The nonstop work and hectic pace of the week would be overwhelming for most, but for Budnick it’s business as usual. He’s a familiar face at prisons throughout California, where he regularly organizes events and programs to inspire incarcerated men and women to change for the better and prepare for successful returns home.
In 2016, he facilitated the “Rehabilitation and Reentry Convening,” a two-day event that brought together inmates, CDCR custody and executive staff, crime victims, criminal justice advocates, lawmakers and several county district attorneys for a day of idea-sharing inside LAC and an overnight retreat to continue the conversation. Among the attendees was CDCR Secretary Scott Kernan, who praised Budnick and everyone involved for their work in spreading the word about rehabilitation, even when the conversation is hard to have.
“I can tell you that from this vantage, the commitment from this organization is to do something different, and to turn out better people, and better law-abiding citizens, when they go home,” he said. “That is what’s going to help reduce recidivism and enhance public safety.”
LAC inmate Ivan Stine, looking around at the room of public officials and inmates speaking with one another on the same level, was floored at the change he saw taking place before his eyes.
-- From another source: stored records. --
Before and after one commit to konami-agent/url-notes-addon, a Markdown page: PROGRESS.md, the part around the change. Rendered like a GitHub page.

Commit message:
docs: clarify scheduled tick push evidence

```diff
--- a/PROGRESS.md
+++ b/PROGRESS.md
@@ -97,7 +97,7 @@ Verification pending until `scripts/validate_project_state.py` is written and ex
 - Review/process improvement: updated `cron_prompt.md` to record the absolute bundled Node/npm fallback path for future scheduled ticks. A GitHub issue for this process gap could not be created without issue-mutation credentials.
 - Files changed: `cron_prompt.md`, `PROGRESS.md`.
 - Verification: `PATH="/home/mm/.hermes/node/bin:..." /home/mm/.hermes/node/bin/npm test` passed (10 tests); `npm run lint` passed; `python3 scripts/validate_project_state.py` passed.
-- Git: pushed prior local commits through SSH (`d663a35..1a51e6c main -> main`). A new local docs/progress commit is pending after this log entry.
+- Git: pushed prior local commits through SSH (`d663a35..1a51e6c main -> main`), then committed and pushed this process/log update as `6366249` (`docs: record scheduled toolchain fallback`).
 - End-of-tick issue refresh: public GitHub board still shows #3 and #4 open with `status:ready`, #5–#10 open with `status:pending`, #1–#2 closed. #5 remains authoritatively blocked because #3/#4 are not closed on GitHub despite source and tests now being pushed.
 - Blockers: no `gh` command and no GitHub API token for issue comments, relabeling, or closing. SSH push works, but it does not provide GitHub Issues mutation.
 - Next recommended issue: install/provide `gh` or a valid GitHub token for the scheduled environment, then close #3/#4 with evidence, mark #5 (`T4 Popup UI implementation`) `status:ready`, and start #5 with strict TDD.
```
Incarcerated since age 16, Stine said participating in positive rehabilitative programming has changed his outlook and goals for the future.
“My chief goal is not just to go home anymore, but to be a genuine, positive human being,” he shared.
Events like the LAC convening and Hope and Redemption Tour serve not only as opportunities for inmates to share their stories with outside guests, but, more importantly, for those guests to take that conversation outside the walls, to the communities and people that can help impact change and support rehabilitation. Common will most certainly do just that.
“It showed what we as people, organizations such as ARC, and our correctional facilities can do to truly give people who are incarcerated hope, rehabilitation, and a second chance to feel human again,” he said.